-- American Splendor on the Web by Harvey Pekar and illustrated by Gary Dumm
Harv's recent comics chronicle small moments in his life and meditations on jazz music and baseball, all illustrated by Dumm in a stunning rainbow of color and shades. Dumm also provides this issues guest editorial, describing the mood on the set when the 'American Splendor' movie was being shot.
-- Tuesday by Henrik Rehr
Henrik Rehr has been doing the worldwide syndicated newspaper strip Ferd'nand since 1989, has published 15 graphic novels in Europe and has had exhibitions of his Fine Art in New York and Denmark. He lives in New York with his wife and sons, and started a newspaper strip called Castles in the Sand in 2001. This stunning 48-page graphic novel chronicles his experiences on September 11, 2001, while living in an apartment building 2 blocks from the World Trade Center.
-- Melanie's Wedding by Tom Galambos
A wedding dance inspires mixed emotions in a heartbroken attendee, in this stylistically-adventurous true-life story by Galambos, acclaimed creator of the graphic novel All the Wrong Places. Galambos currently works as a teacher and self-publisher.
-- My Uncle Jeff by Damon Hurd, illustrated by Pedro Camello
In deft and subtle strokes, this story keenly recollects a family gathering in which one of his childhood heroes is seen in a new light. Hurd is the creator and author of beta, a small-press magazine featuring original graphic novellas
-- Whoa, Mexico by Tatiana Gill
A beguiling, light-hearted charm enlivens Gill's confession of reckless misbehavior during a family outing South of the Border. Tatiana resides in Seattle and when she's not drawing comics, she's hanging her comic originals in art galleries, giving comic slide show presentations, singing, go-go dancing, dressing up like a clown, and plotting her comics take-over of the world.
-- Empathy by Neil Kleid
This revelations of personal loss transcend the physical to become a shattering tableau of psychic distress and melancholy beauty. A Detroit transplant to NYC, Kleid is a professional graphic designer who is currently researching/writing a graphic novel detailing the life of Albert Tannebaum, late of Murder Incorporated.
-- I Was a Teenage Newave Cartoonist (A History of Minicomix: 1972 - Now) by Bruce Chrislip

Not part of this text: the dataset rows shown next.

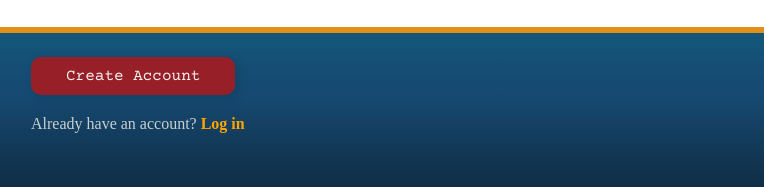
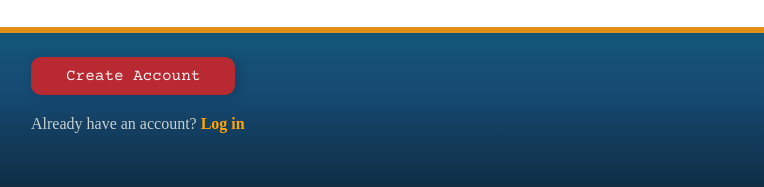
Before and after one commit to NovaCat35/sign-up-form, a plain HTML site: page index.html in a window 1280 px wide. In both pictures the pointer is over the button "Create Account". Shown: the part 613-800 px from the top of the page, 516-1280 px from the left. Drawn offline with nearby package versions, Linux system fonts and the light colour scheme; a web font is replaced by a local one.

Commit message:
Small style change to button

```diff
--- a/styles.css
+++ b/styles.css
@@ -38,7 +38,7 @@ main {
 /***** LEFT PANEL *****/
 .left-container {
     width: 40vw;
-    background-color: #03090f;
+    /* background-color: #03090f; */
     background-image: url('images/portal-poster.jpg');
     background-size: cover;
     background-position: center;
@@ -243,6 +243,10 @@ button {
     background-color: rgb(151, 31, 39);
     color: rgb(246, 242, 242);
     box-shadow: 3px 2px 10px 2px rgb(0 0 0 / 10%);
+    transition: all .25s ease-out;
+}
+button:hover {
+    background-color: rgb(184, 41, 50);
 }
 a {
     text-decoration: none;
```
Also changed, not shown: 3 other files.
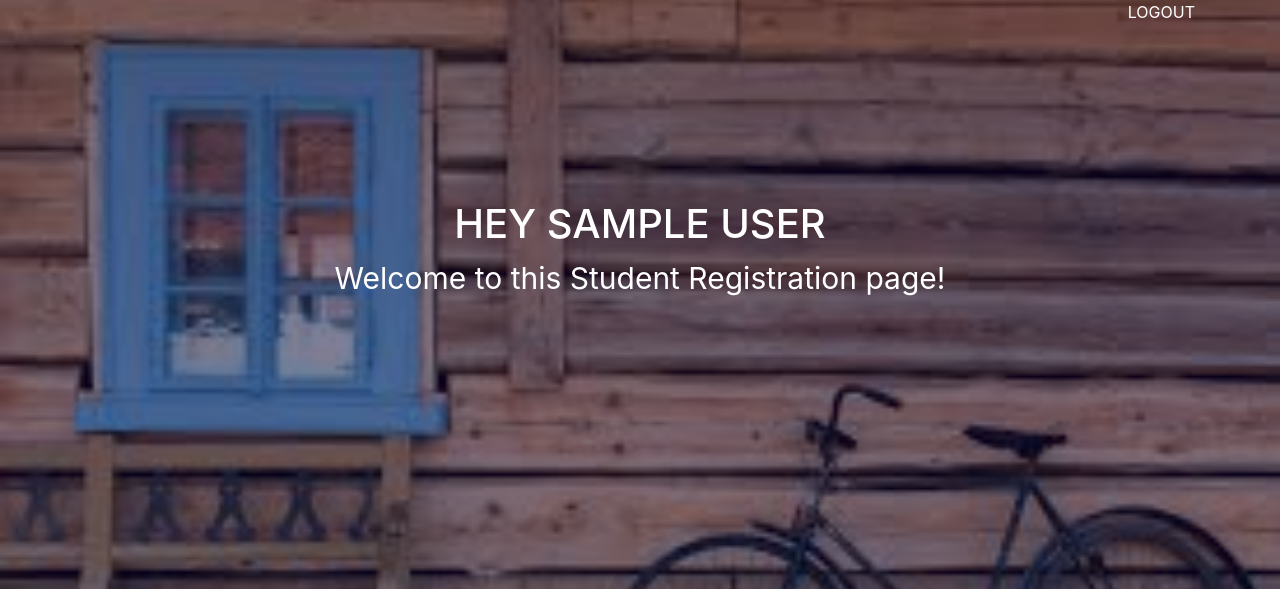
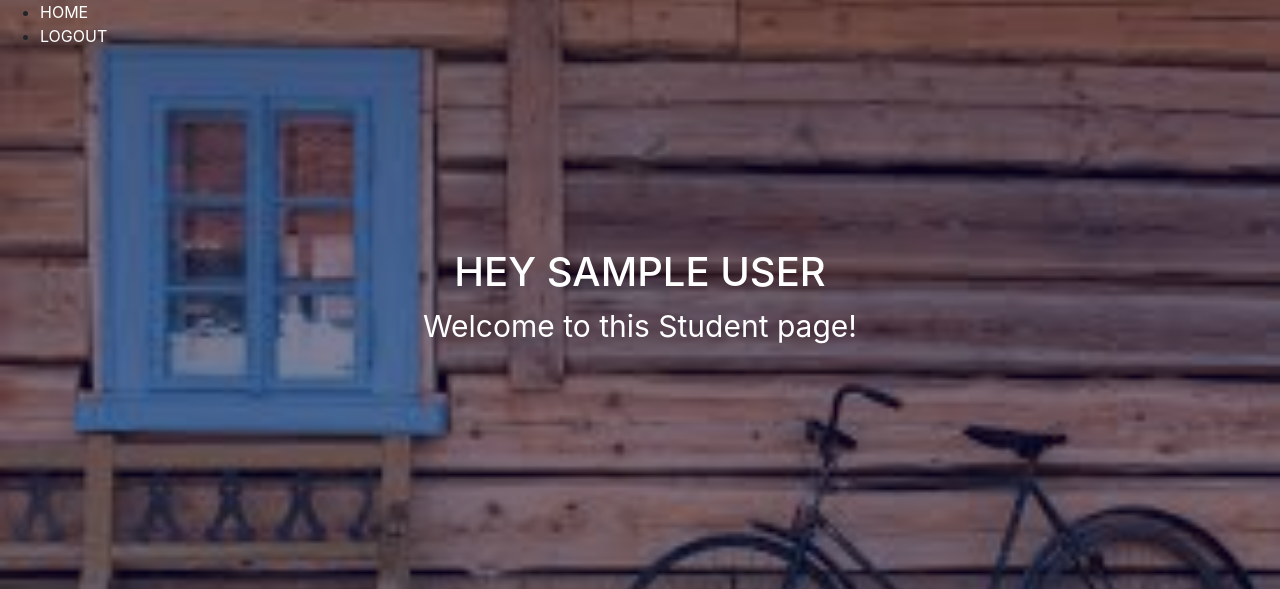
Before and after one commit to Fragment295/UserRegLogin, a PHP site: page /StudentPage.php in a window 1280 px wide. Shown: the top 589 px of the page. Run offline with PHP 8.4, Linux system fonts and the light colour scheme; the visitor is signed in with stand-in values (Sample User, id 1).

Commit message:
Update StudentPage.php

```diff
--- a/StudentPage.php
+++ b/StudentPage.php
@@ -1,7 +1,7 @@
 <?php
 session_start();
 if(!isset($_SESSION['name'])){
-    header('location:Login.php');
+    header('location:StudentLoginRegistrationHTML.php');
 }
 
 
@@ -12,20 +12,31 @@ if(!isset($_SESSION['name'])){
 
 <html>
 <head>
-<title> Home </title>
+<title> Student Page </title>
       <link rel = "stylesheet" type = "text/css" href = "Style.css">
       <link rel = "stylesheet" type = "text/css"
       href = "https://stackpath.bootstrapcdn.com/bootstrap/4.3.1/css/bootstrap.min.css">
 
 </head>
-
+  <style>
+      p{
+         color:white;
+         text-align:center;
+         font-size: 30px;
+      }
+  </style>
 <body>
 
-    <div class="container">
+<nav>
+    <ul>
+    <li><a class="active" href="Home.php">HOME</a></li>
+     <li><a href="Logout.php">LOGOUT</a></li>
+    </ul>
+   </nav>
 
-    <a class = "float-right" href = "Logout.php"> LOGOUT </a>
+
     <h1> Hey <?php echo $_SESSION['name']; ?></h1>
-    <div class = "wel"> <p>Welcome to this Student Registration page!</p> </div>
+    <p>Welcome to this Student page!</p>
 
     </div>
 
```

In this, the first major prose essay featured at Longplay, Chrislip's vantage point as the founder and first editor of City Limits Gazette gives him unique insight into the Newave subculture of the comics medium. This stunning survey of the remarkably diverse and rich minicomics tradition includes over 50 covers.